Task statement:
Would you return the data exactly as given, except for its pictures?

Before and after images
╭──

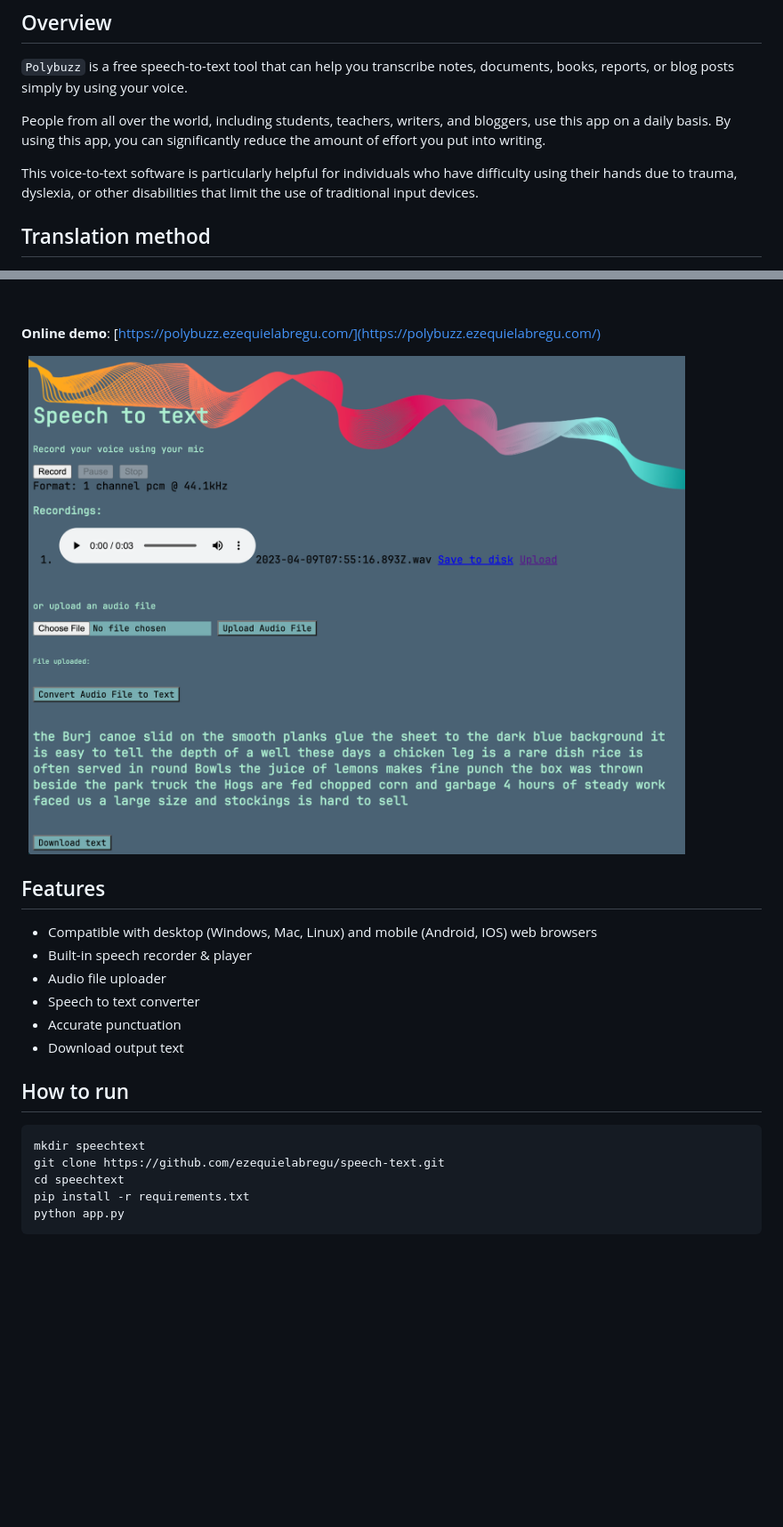
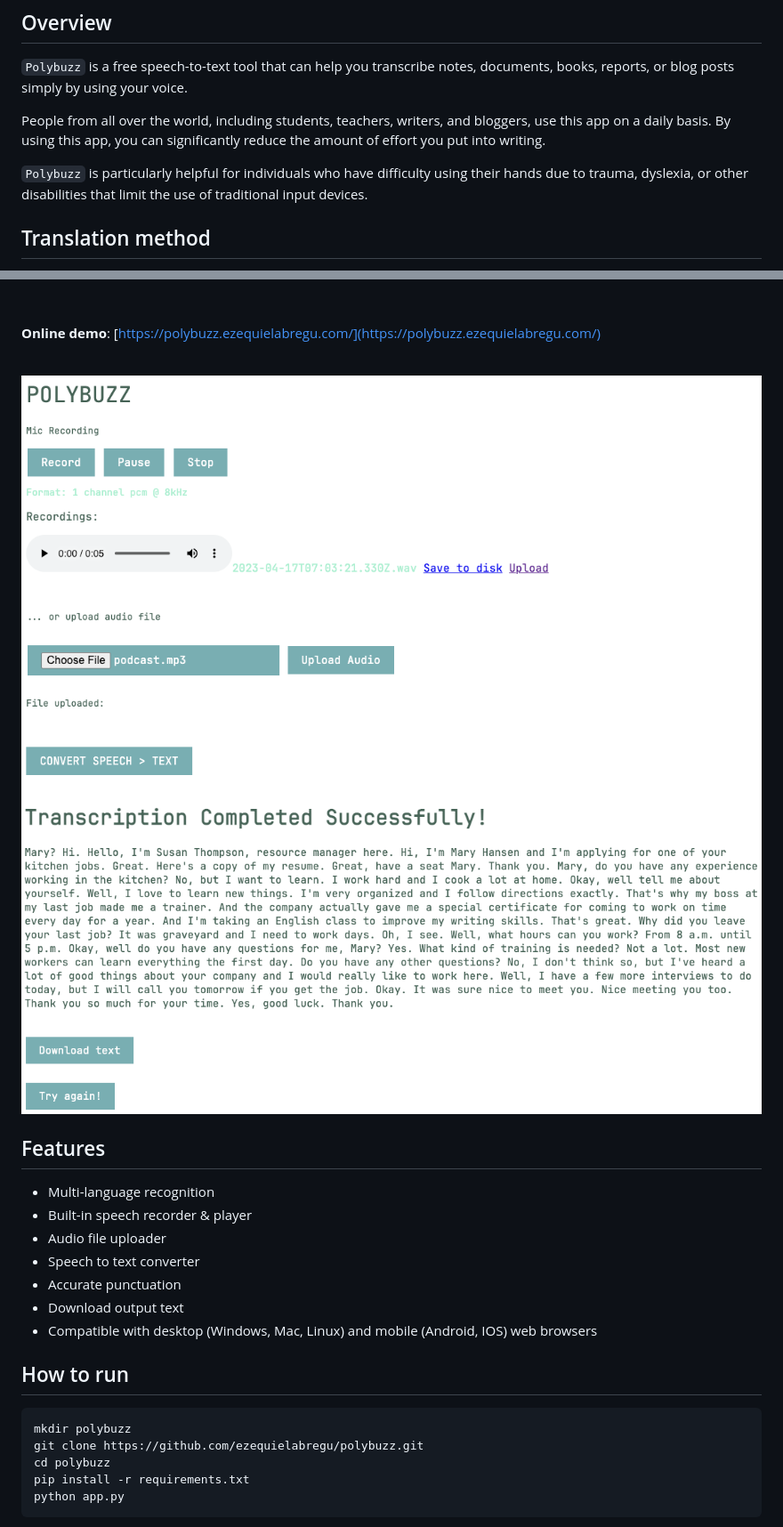
Before and after one commit to ezequielabregu/polybuzz, a Markdown page: README.md, 2 parts joined by grey strips. Shown: that part at 89% size. Drawn GitHub-style; pictures changed too: static/polybuzz-demo.png (added), static/result.png (added), static/speechtext_demo.png (deleted); blank space fills up the shorter version.

Commit message:
Add style and update README.md

````diff
--- a/README.md
+++ b/README.md
@@ -6,7 +6,7 @@
 
 People from all over the world, including students, teachers, writers, and bloggers, use this app on a daily basis. By using this app, you can significantly reduce the amount of effort you put into writing.
 
-This voice-to-text software is particularly helpful for individuals who have difficulty using their hands due to trauma, dyslexia, or other disabilities that limit the use of traditional input devices.
+`Polybuzz` is particularly helpful for individuals who have difficulty using their hands due to trauma, dyslexia, or other disabilities that limit the use of traditional input devices.
 
 ## Translation method
 
@@ -22,23 +22,26 @@ This voice-to-text software is particularly helpful for individuals who have dif
 [https://polybuzz.ezequielabregu.com/](https://polybuzz.ezequielabregu.com/)
 
 &nbsp;
-![Speech Text](/static/speechtext_demo.png)
+![polybuzz](/static/polybuzz-demo.png)
+![result](/static/result.png)
+
 
 ## Features
 
-- Compatible with desktop (Windows, Mac, Linux) and mobile (Android, IOS) web browsers
+- Multi-language recognition
 - Built-in speech recorder & player
 - Audio file uploader
 - Speech to text converter
 - Accurate punctuation
 - Download output text
+- Compatible with desktop (Windows, Mac, Linux) and mobile (Android, IOS) web browsers
 
 ## How to run
 
 ```bash
-mkdir speechtext
-git clone https://github.com/ezequielabregu/speech-text.git
-cd speechtext
+mkdir polybuzz
+git clone https://github.com/ezequielabregu/polybuzz.git
+cd polybuzz
 pip install -r requirements.txt
 python app.py
 ```
````
Also changed, not shown: 6 other files.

╰──

Solution for this task:
Before and after one commit to ezequielabregu/polybuzz, a Markdown page: README.md, 2 parts joined by grey strips. Shown: that part at 89% size. Drawn GitHub-style; pictures changed too: static/polybuzz-demo.png (added), static/result.png (added), static/speechtext_demo.png (deleted); blank space fills up the shorter version.

Commit message:
Add style and update README.md

````diff
--- a/README.md
+++ b/README.md
@@ -6,7 +6,7 @@
 
 People from all over the world, including students, teachers, writers, and bloggers, use this app on a daily basis. By using this app, you can significantly reduce the amount of effort you put into writing.
 
-This voice-to-text software is particularly helpful for individuals who have difficulty using their hands due to trauma, dyslexia, or other disabilities that limit the use of traditional input devices.
+`Polybuzz` is particularly helpful for individuals who have difficulty using their hands due to trauma, dyslexia, or other disabilities that limit the use of traditional input devices.
 
 ## Translation method
 
@@ -22,23 +22,26 @@ This voice-to-text software is particularly helpful for individuals who have dif
 [https://polybuzz.ezequielabregu.com/](https://polybuzz.ezequielabregu.com/)
 
 &nbsp;
-![Speech Text](/static/speechtext_demo.png)
+![polybuzz](/static/polybuzz-demo.png)
+![result](/static/result.png)
+
 
 ## Features
 
-- Compatible with desktop (Windows, Mac, Linux) and mobile (Android, IOS) web browsers
+- Multi-language recognition
 - Built-in speech recorder & player
 - Audio file uploader
 - Speech to text converter
 - Accurate punctuation
 - Download output text
+- Compatible with desktop (Windows, Mac, Linux) and mobile (Android, IOS) web browsers
 
 ## How to run
 
 ```bash
-mkdir speechtext
-git clone https://github.com/ezequielabregu/speech-text.git
-cd speechtext
+mkdir polybuzz
+git clone https://github.com/ezequielabregu/polybuzz.git
+cd polybuzz
 pip install -r requirements.txt
 python app.py
 ```
````
Also changed, not shown: 6 other files.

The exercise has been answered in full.